LCSLO plans to construct two adjacent parking lots at the entrance on Mattie Road. Vehicle access will be restricted to that parking lot. A fully ADA accessible restroom, informational kiosk, and picnic tables will be constructed at the entrance off Mattie Road as well. Benches and picnic tables will be installed throughout the Preserve. LCSLO plans to construct at least one ADA accessible trail on the lower slopes of the Preserve.

 

How many miles of trails will be onsite?

There are currently 11 miles of trail and ranch roads on the property, thanks to hundreds of LCSLO volunteers. We will also construct an ADA accessible trail before the Preserve opens to the public in 2018. There will likely be 14 miles of trails in total once all the loops and connections are completed.

 

Where will the trails be located?

There are currently 11 miles of trail and ranch roads on the property, thanks to hundreds of LCSLO volunteers. In general, the trails will meander on contour up the more gradual hills in the middle of the property to the ridgeline above. The sensitive steep slopes and areas immediately adjacent to neighborhoods will be left untouched.

 

Land Management

 

Will you still graze cattle on the Preserve?

Yes. Given the recent drought, we are “resting” the rangeland, meaning we will keep cattle off until the grasses and other plants have had time to recover.

 

What sort of treatment of invasive species will you do at the Preserve?

To manage fire risk and reduce impacts to native habitat, we will work closely with our on staff Pest Control Advisor on staff and our ranching tenant to manage weeds onsite. Once open to the public, we will also incorporate boot and tire washing stations to help reduce the introduction of new invasive plants and other organisms.

 

How will LCSLO manage fire risk?

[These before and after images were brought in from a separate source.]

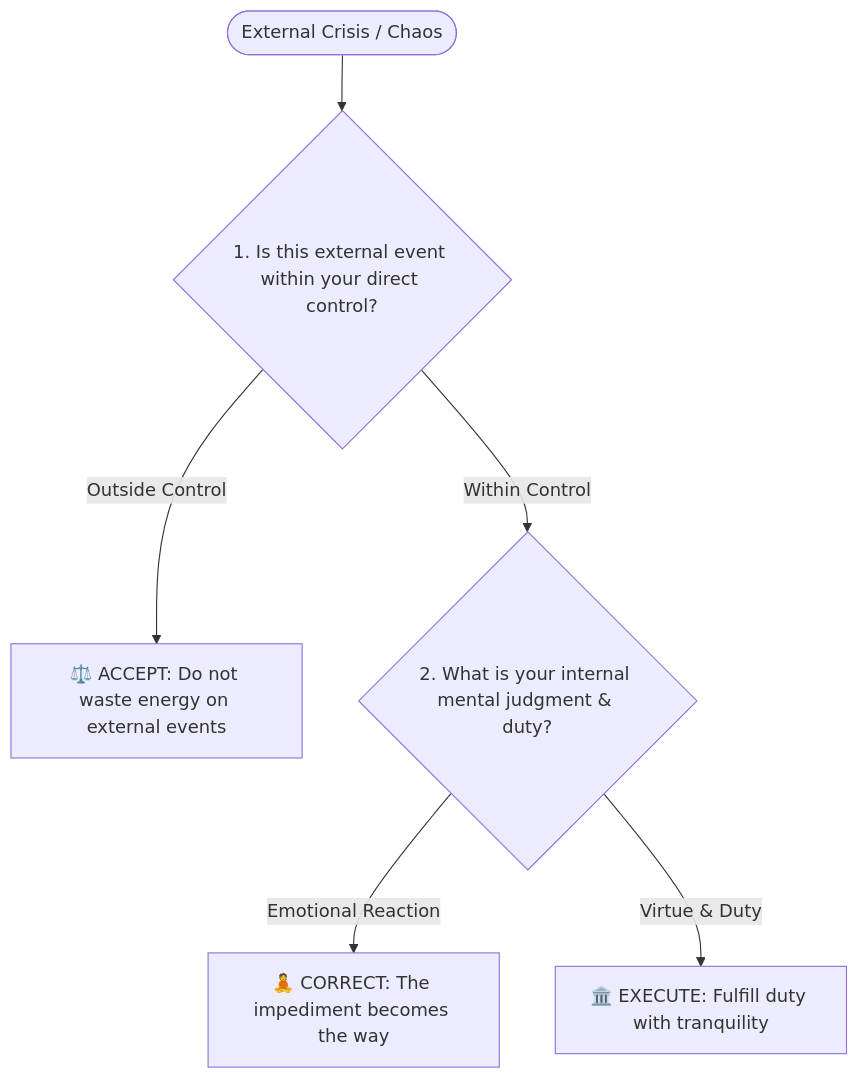
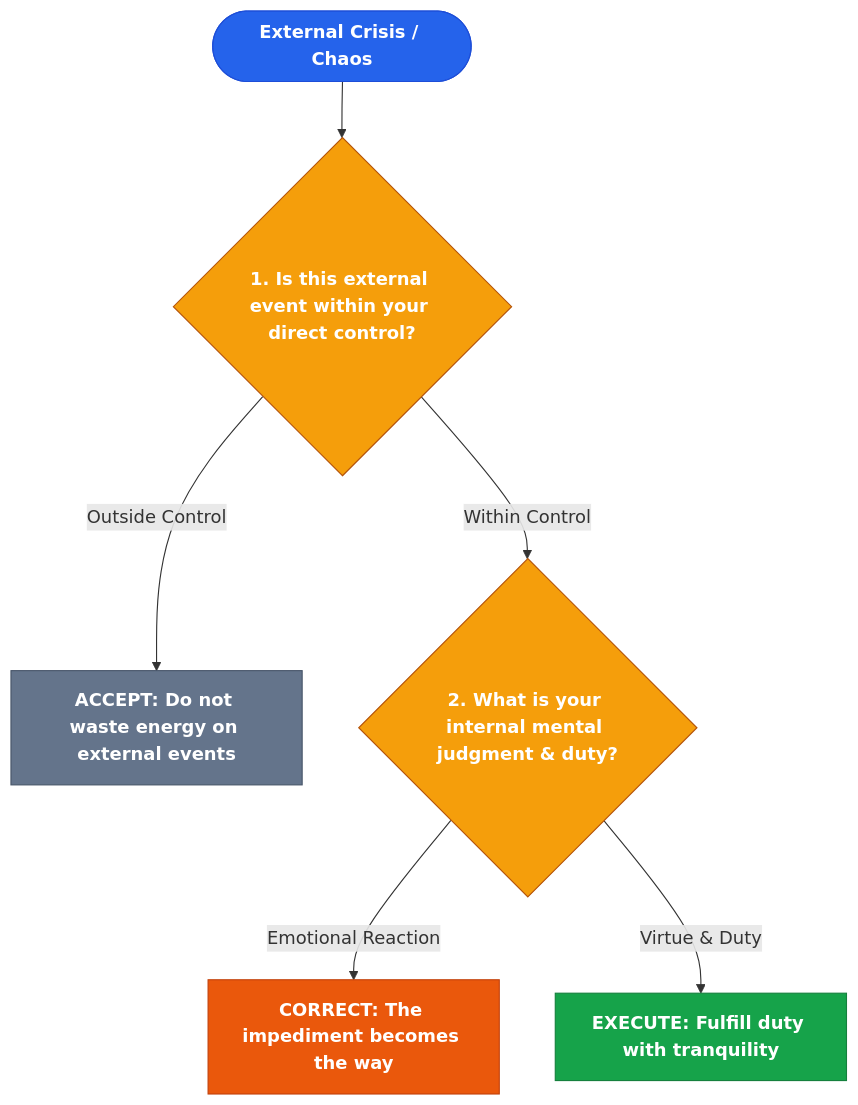
The diagram in profiles/marcus-aurelius.md (DOTfei/borrowed-brain-pro), drawn with Mermaid before and after one commit. The commit also changed 12 other files, not shown here.

````diff
--- a/profiles/marcus-aurelius.md
+++ b/profiles/marcus-aurelius.md
@@ -18,10 +18,16 @@
 ```mermaid
 flowchart TD
-    Crisis(["External Crisis / Chaos"]) --> SeparateControl{"1. Is this external event within your direct control?"}
-    
-    SeparateControl -->|Outside Control| Accept["⚖️ ACCEPT: Do not waste energy on external events"]
-    SeparateControl -->|Within Control| InternalResponse{"2. What is your internal mental judgment & duty?"}
-    
-    InternalResponse -->|Emotional Reaction| Correct["🧘 CORRECT: The impediment becomes the way"]
-    InternalResponse -->|Virtue & Duty| Execute["🏛️ EXECUTE: Fulfill duty with tranquility"]
+    Start(["External Crisis / Chaos"]):::start --> Q1{"1. Is this external event within your direct control?"}:::decision
+
+    Q1 -->|Outside Control| A1["ACCEPT: Do not waste energy on external events"]:::action
+    Q1 -->|Within Control| Q2{"2. What is your internal mental judgment & duty?"}:::decision
+
+    Q2 -->|Emotional Reaction| C1["CORRECT: The impediment becomes the way"]:::warning
+    Q2 -->|Virtue & Duty| E1["EXECUTE: Fulfill duty with tranquility"]:::success
+    classDef start fill:#2563eb,stroke:#1d4ed8,color:#ffffff,font-weight:bold
+    classDef decision fill:#f59e0b,stroke:#b45309,color:#ffffff,font-weight:bold
+    classDef success fill:#16a34a,stroke:#15803d,color:#ffffff,font-weight:bold
+    classDef danger fill:#dc2626,stroke:#b91c1c,color:#ffffff,font-weight:bold
+    classDef warning fill:#ea580c,stroke:#c2410c,color:#ffffff,font-weight:bold
+    classDef action fill:#64748b,stroke:#475569,color:#ffffff,font-weight:bold
 ```
````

LCSLO will continue to lease the property for cattle grazing and goats will be used for brush management and shaded fuel breaks where needed, which will reduce the risk of catastrophic fire. Smoking and campfires will be strictly forbidden. The park will include three emergency ingress and egress points.

 

How will the Preserve impact local neighborhoods?

Access to the Preserve will be from Mattie Road, which is directly accessible from Highway 101, without traversing through surrounding neighborhoods. LCSLO expects impacts to those neighborhoods to be minimal. This will be the only public entry point for the property and will be located near the on and off-ramps for Highway 101. It is anticipated the Preserve will become a recreational attraction popular with both local residents and area tourists alike. Visitation to the preserve will likely have an economic boost for businesses with visitor-servicing amenities such as restaurants, coffee shops and gas stations.

 

Miscellaneous

 

How is the Pismo Preserve funded?

LCSLO has a modest endowment to support the operation of the Preserve in the future. The initial access improvements are/will be funded by donations from the community, in-kind services from local consultants and other professionals, and local grants. We are still accepting donations to support the opening of the Preserve and ongoing maintenance.

 

How will the property be protected in perpetuity and what’s to keep LCSLO from selling it to a private party someday?

The Land Conservancy is a 501(c)3 public benefit corporation and we are accountable to the public we serve per State and Federal laws. We must uphold our promises to our donors and funders. In addition, the State agencies who funded the purchase require that we place restrictions on the deed that are recorded at the County-Clerk Recorders office that state that the land will be used for public benefit as defined by the funding sources. The deed restrictions state that the land shall become the property of the State or designated similar conservation organization should The Land Conservancy cease to exist in the future.

 

How can I help?

You can donate directly to the Preserve today or sign up to volunteer in the future! You can also spread the word that the Preserve is not yet open, but that LCSLO is working diligently to create an outstanding park for the community. If you are a contractor that would like to provide in-kind services to the Pismo Preserve project, please contact us at lc@lcslo.org. Thank you!